TASK PROMPT: Once the line holding "What changed in" is written out, stop; begin at the first line of the material below and retype exactly, dropping pictures.

PROVIDED DATA:

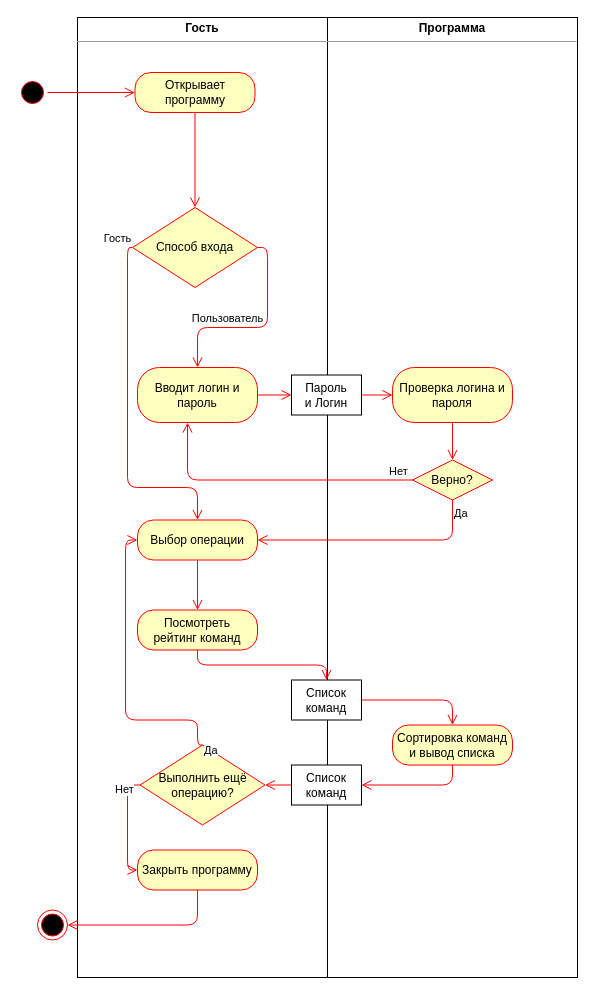
The draw.io diagram page "Рейтинг(Пловец)" (1 of 10) of business_process_diagram.drawio in hardlywave/PPVIS, before the edit. Source tidied: cells renumbered, new cells numbered last; positions are measured from the earlier drawing's top-left corner, leaving out a move shared by most shapes. Both pictures are drawn from the tidied source at 100%, with x=0, y=0 at pixel (17, 17).
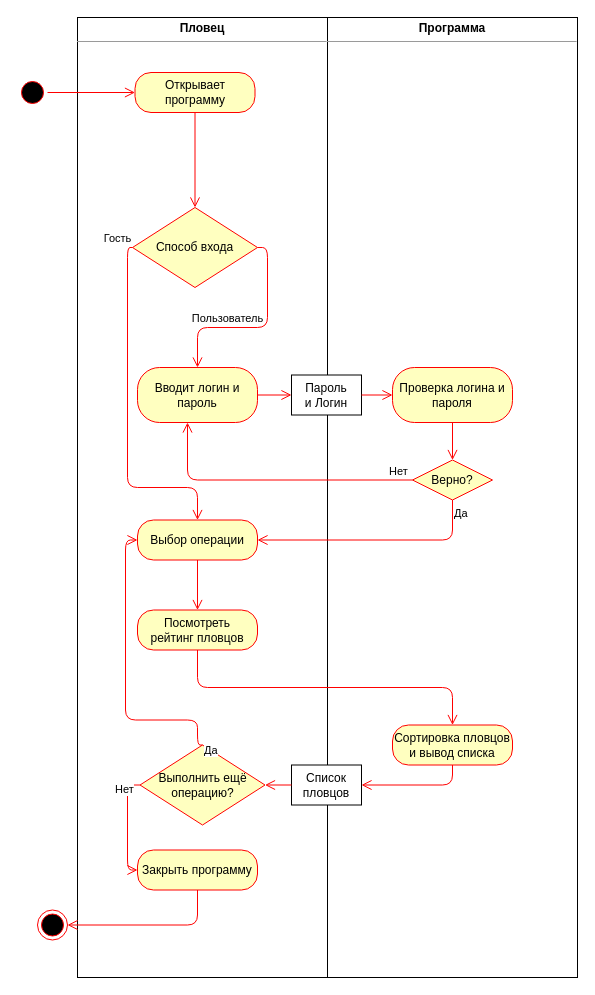
After the change.

What changed in the source:
```diff
@@
-    <mxCell id="2" value="&lt;p style=&quot;margin: 0px ; margin-top: 4px ; text-align: center&quot;&gt;&lt;b&gt;Гость&lt;/b&gt;&lt;/p&gt;&lt;hr size=&quot;1&quot;&gt;&lt;div style=&quot;height: 2px&quot;&gt;&lt;/div&gt;" style="verticalAlign=top;align=left;overflow=fill;fontSize=12;fontFamily=Helvetica;html=1;" parent="1" vertex="1">
+    <mxCell id="2" value="&lt;p style=&quot;margin: 0px ; margin-top: 4px ; text-align: center&quot;&gt;&lt;b&gt;Пловец&lt;/b&gt;&lt;/p&gt;&lt;hr size=&quot;1&quot;&gt;&lt;div style=&quot;height: 2px&quot;&gt;&lt;/div&gt;" style="verticalAlign=top;align=left;overflow=fill;fontSize=12;fontFamily=Helvetica;html=1;" parent="1" vertex="1">
       <mxGeometry x="60" width="250" height="960" as="geometry" />
     </mxCell>
@@
-    <mxCell id="17" value="Посмотреть&lt;br&gt;рейтинг команд" style="rounded=1;whiteSpace=wrap;html=1;arcSize=40;fontColor=#000000;fillColor=#ffffc0;strokeColor=#ff0000;" parent="1" vertex="1">
+    <mxCell id="17" value="Посмотреть&lt;br&gt;рейтинг пловцов" style="rounded=1;whiteSpace=wrap;html=1;arcSize=40;fontColor=#000000;fillColor=#ffffc0;strokeColor=#ff0000;" parent="1" vertex="1">
       <mxGeometry x="120" y="592.5" width="120" height="40" as="geometry" />
     </mxCell>
-    <mxCell id="18" value="Список&lt;br&gt;команд" style="rounded=0;whiteSpace=wrap;html=1;" parent="1" vertex="1">
-      <mxGeometry x="274" y="662.5" width="70" height="40" as="geometry" />
-    </mxCell>
-    <mxCell id="19" value="Сортировка команд&lt;br&gt;и вывод списка" style="rounded=1;whiteSpace=wrap;html=1;arcSize=40;fontColor=#000000;fillColor=#ffffc0;strokeColor=#ff0000;" parent="1" vertex="1">
+    <mxCell id="19" value="Сортировка пловцов&lt;br&gt;и вывод списка" style="rounded=1;whiteSpace=wrap;html=1;arcSize=40;fontColor=#000000;fillColor=#ffffc0;strokeColor=#ff0000;" parent="1" vertex="1">
       <mxGeometry x="375" y="707.5" width="120" height="40" as="geometry" />
     </mxCell>
-    <mxCell id="20" style="edgeStyle=orthogonalEdgeStyle;html=1;verticalAlign=bottom;endArrow=open;endSize=8;strokeColor=#ff0000;exitX=1;exitY=0.5;exitDx=0;exitDy=0;entryX=0.5;entryY=0;entryDx=0;entryDy=0;" parent="1" edge="1" source="18" target="19">
-      <mxGeometry relative="1" as="geometry" />
-    </mxCell>
-    <mxCell id="21" style="edgeStyle=orthogonalEdgeStyle;html=1;verticalAlign=bottom;endArrow=open;endSize=8;strokeColor=#ff0000;exitX=0.5;exitY=1;exitDx=0;exitDy=0;" parent="1" edge="1" source="17" target="18">
+    <mxCell id="21" style="edgeStyle=orthogonalEdgeStyle;html=1;verticalAlign=bottom;endArrow=open;endSize=8;strokeColor=#ff0000;exitX=0.5;exitY=1;exitDx=0;exitDy=0;" parent="1" edge="1" source="17" target="19">
       <mxGeometry relative="1" as="geometry" />
     </mxCell>
-    <mxCell id="22" value="Список команд" style="rounded=0;whiteSpace=wrap;html=1;" parent="1" vertex="1">
+    <mxCell id="22" value="Список пловцов" style="rounded=0;whiteSpace=wrap;html=1;" parent="1" vertex="1">
       <mxGeometry x="274" y="747.5" width="70" height="40" as="geometry" />
     </mxCell>
```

REPLY:
The draw.io diagram page "Рейтинг(Пловец)" (1 of 10) of business_process_diagram.drawio in hardlywave/PPVIS, before the edit. Source tidied: cells renumbered, new cells numbered last; positions are measured from the earlier drawing's top-left corner, leaving out a move shared by most shapes. Both pictures are drawn from the tidied source at 100%, with x=0, y=0 at pixel (17, 17).
After the change.

What changed in the source:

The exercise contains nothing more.